Or The Case of the Missing Yeast
This is bread #2 for the Mellow Bakers' April selection. (I still haven't decided if I'm going to make the light rye, since we are a mellow group and I'm allowed to skip . . . and I've kind of gotten ryed-out with the sourdough section of the BBAC).
This bread should have been fairly straight-forward and easy. The biggest struggle was finding a chunk of time where I'd be home at the appropriate times to attend to it.
So last night, I made the preferment: bread flour, a tiny bit of yeast, and water. I mixed it together and then kneaded it for a second on the counter before setting it aside. Hamelman calls for a twelve to sixteen hour fermentation at 75 degrees; I left it for almost eighteen hours, but it was a little cooler here, so it all worked out. It had a very impressive rise.
This afternoon, I got home from work and set about making the dough: weighed out the bread flour, whole wheat flour, rye flour, salt . . . But where was the jar of yeast?! It wasn't in the fridge door where I normally keep it. I reflected on my projects from last night: the preferment and the fruit for my stollen (next up in the BBA): I checked the bread shelf, the dried fruit shelf, the liquor cabinet, the spice cupboard, the extract shelf. Then hubby checked all of those places, plus the fridge again. And the recycling bin. And the fridge again. The knife drawer. The dishes cabinet. Wondering if I was going to have to give up on making this bread tonight, hubby had an epiphany: and there was the yeast, happily nestled among my measuring cups in my baking drawer. Sigh.

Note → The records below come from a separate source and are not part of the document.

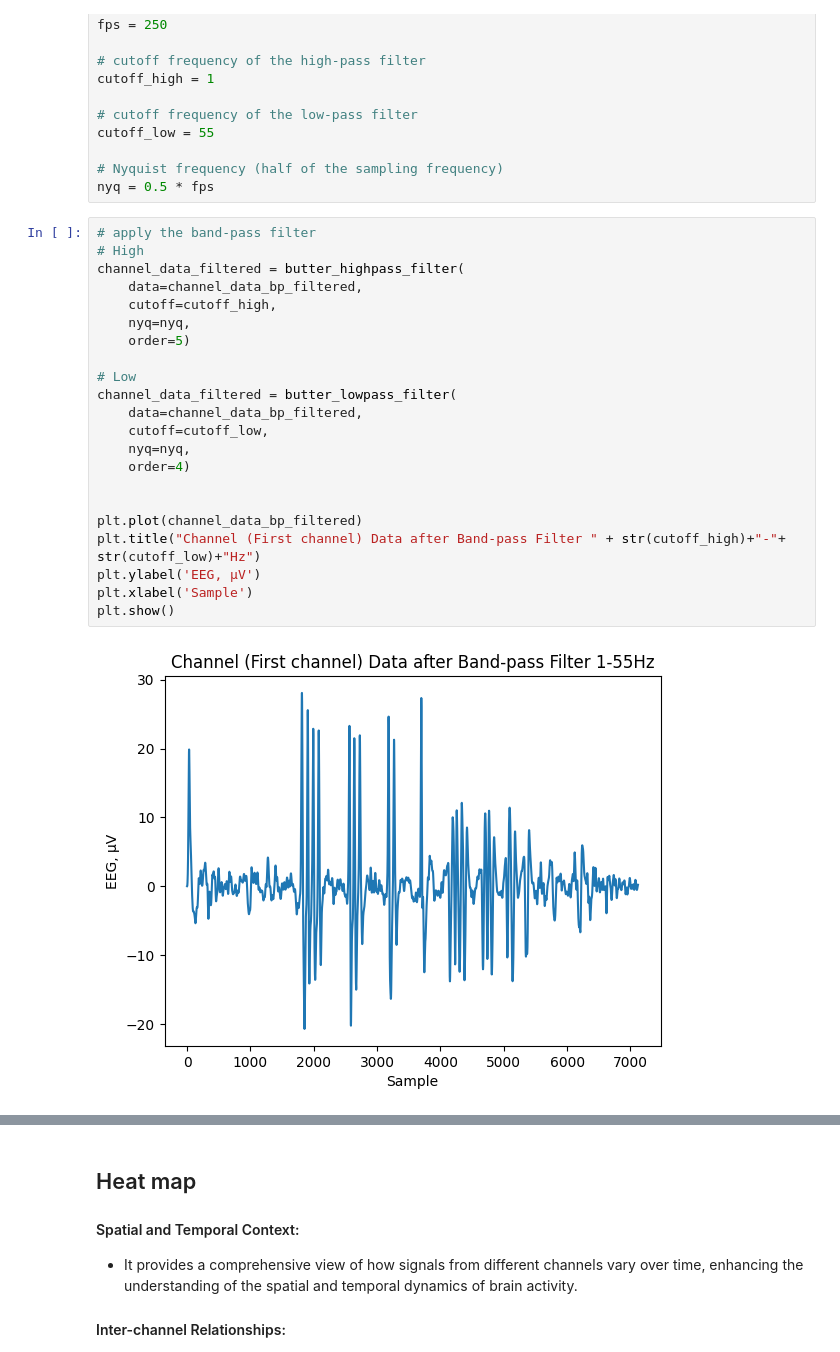
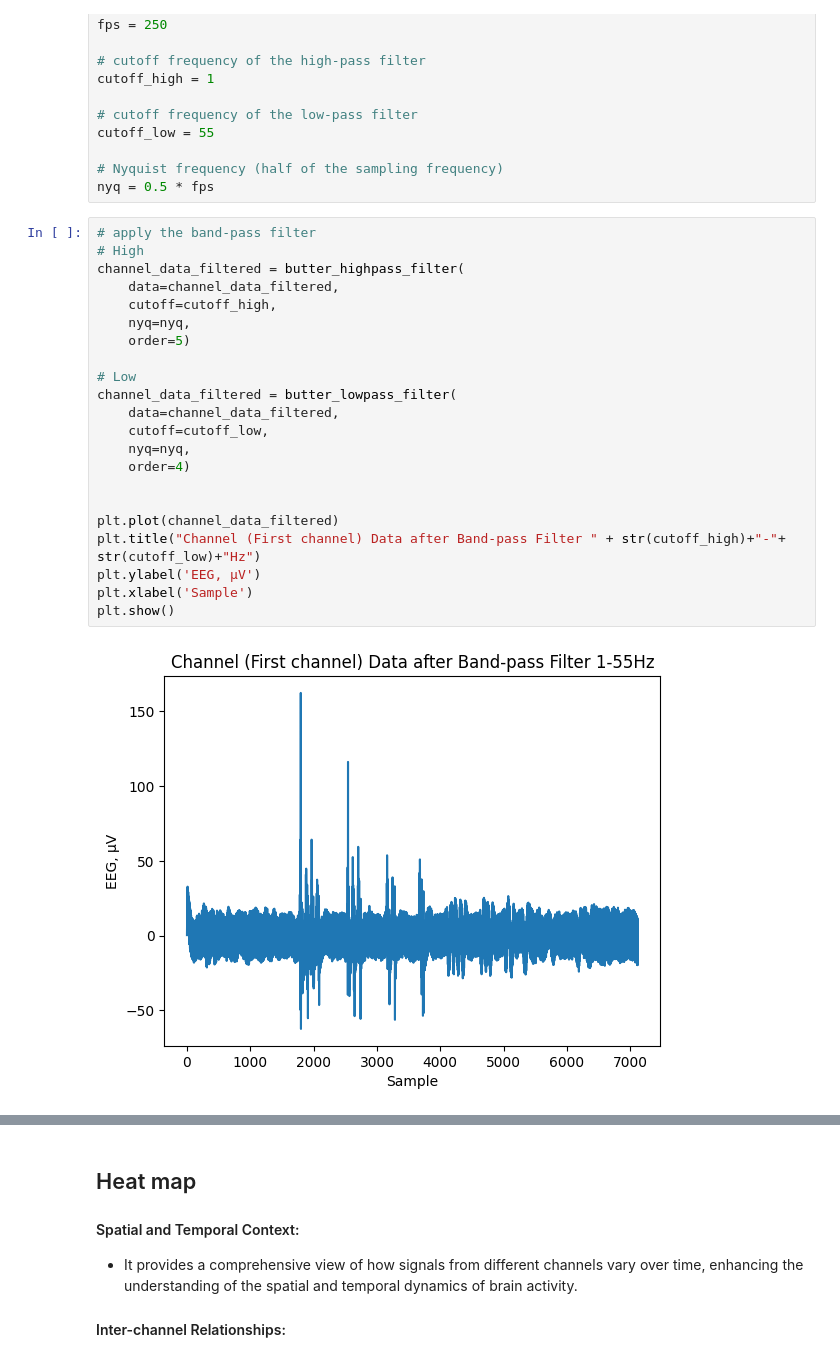
Before and after one commit to Carolina-Riddick/eeg-signal-processing-python-for-neuroscience, a Jupyter notebook: eeg-signal-processing-python-for-neuroscience.ipynb, the cells around one changed output, grey strips where cells are left out. Cells and saved outputs as stored; diff of their text form.

```diff
--- a/eeg-signal-processing-python-for-neuroscience.ipynb
+++ b/eeg-signal-processing-python-for-neuroscience.ipynb
@@ -311,27 +266,27 @@ nyq = 0.5 * fps
 # %%
 # apply the band-pass filter
 # High
 channel_data_filtered = butter_highpass_filter(
-    data=channel_data_bp_filtered,
+    data=channel_data_filtered,
     cutoff=cutoff_high,
     nyq=nyq,
     order=5)
 
 # Low
 channel_data_filtered = butter_lowpass_filter(
-    data=channel_data_bp_filtered,
+    data=channel_data_filtered,
     cutoff=cutoff_low,
     nyq=nyq,
     order=4)
 
 
-plt.plot(channel_data_bp_filtered)
+plt.plot(channel_data_filtered)
 plt.title("Channel (First channel) Data after Band-pass Filter " + str(cutoff_high)+"-"+ str(cutoff_low)+"Hz")
 plt.ylabel('EEG, µV')
 plt.xlabel('Sample')
 plt.show()
 # %% [output]
-[figure, old version]
+[figure, new version]
 # %%
 # Band Pass Filter filter the whole dataset
 # Here we convert ALL the EEG data after filtering to Pandas format dataset
```
Also changed, not shown: parts of 6 cells of this notebook.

Then I worried, yeast is supposed to be refrigerated . . . would a night at room temperature have harmed it? Apparently not, because while the dough went through it's two and a half hours of fermentation (with two folds), it grew considerably.

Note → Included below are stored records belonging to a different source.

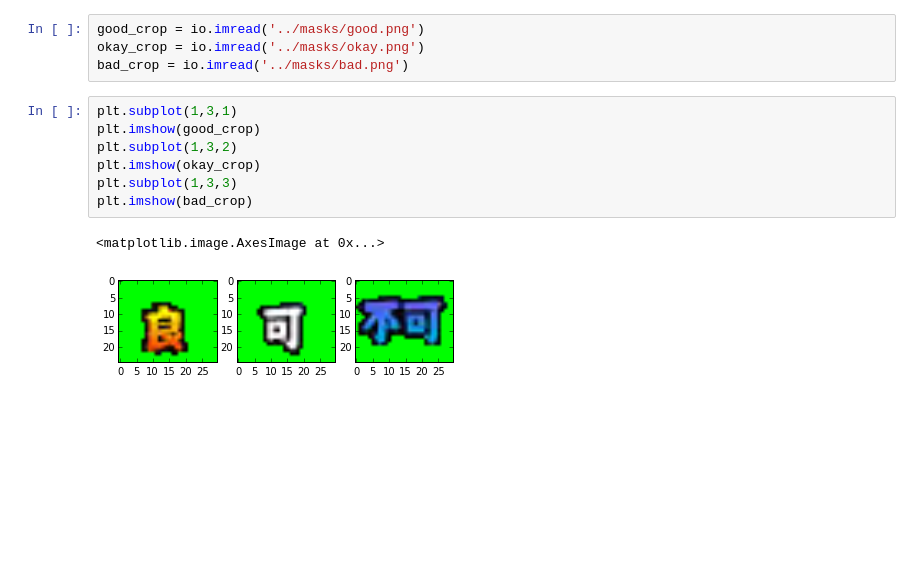
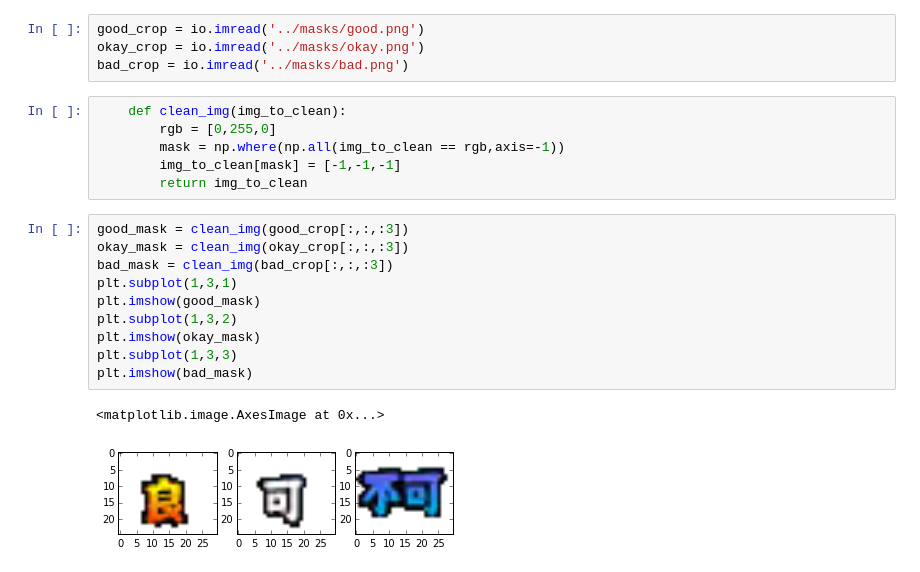
Before and after one commit to pussinboot/taiko_cv_bot, a Jupyter notebook: notebooks/discret.ipynb, the cells around one changed output. Drawn from its saved outputs; the diff is of its cells as text; blank space fills up the shorter version.

```diff
--- a/notebooks/discret.ipynb
+++ b/notebooks/discret.ipynb
@@ -40,13 +41,22 @@ now to edit those by hand..
 good_crop = io.imread('../masks/good.png')
 okay_crop = io.imread('../masks/okay.png')
 bad_crop = io.imread('../masks/bad.png')
+# %%
+	def clean_img(img_to_clean):
+		rgb = [0,255,0]
+		mask = np.where(np.all(img_to_clean == rgb,axis=-1))
+		img_to_clean[mask] = [-1,-1,-1]
+		return img_to_clean
 # %%
+good_mask = clean_img(good_crop[:,:,:3])
+okay_mask = clean_img(okay_crop[:,:,:3])
+bad_mask = clean_img(bad_crop[:,:,:3])
 plt.subplot(1,3,1)
-plt.imshow(good_crop)
+plt.imshow(good_mask)
 plt.subplot(1,3,2)
-plt.imshow(okay_crop)
+plt.imshow(okay_mask)
 plt.subplot(1,3,3)
-plt.imshow(bad_crop)
+plt.imshow(bad_mask)
 # %% [output]
 <matplotlib.image.AxesImage at 0x...>
-[figure, old version]
+[figure, new version]
```
Also changed, not shown: parts of 4 cells of this notebook.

I really tried to follow Hamelman's instructions for preshaping and shaping into loaves, but I definitely need more practice. I wasn't always sure what he was talking about; I wish the written instructions were right underneath the illustrations. Anyway, I did my best, and then again, the loaves rose rapidly.
At just a little over an hour, I did my best slashing them (it did not go well) and put them into the 450df oven, covered with my disposable roasting pan. Hubby said tonight, "I kind of miss helping you with the regular hearth steaming, but this is so much easier!!" So true.
The two loaves exploded under the pan (not literally); they grew into each other and one of them actually stuck to the pan as I pulled it off, so it has a funny little dent on the end. I checked the loaves after about thirty-two minutes and they were already over 205df, so I probably should have checked them even earlier.
The loaves smelled and looked wonderful when they came out of the oven (except for the terrible slashing). Hubby commented that the crust was chewier and less crunchy than on some of the other breads (ciabatta, Italian, etc.). I was expecting more holes, but then I was also a little confused when Hamelman instructs you to pat out the bigger holes when preforming and forming, so I guess that's where they went. The texture was soft, fluffy, slightly chewy; it will go beautifully with the pasta fagioli I have planned for tomorrow night's dinner!
The taste was awesome; I love the more complex flavors from the combination of grains. We will definitely be making this bread again.
Things to work on for next time:
3. Keeping track of that pesky yeast jar
For other Mellow Bakers' rustic breads (including beautiful slashing), check this out!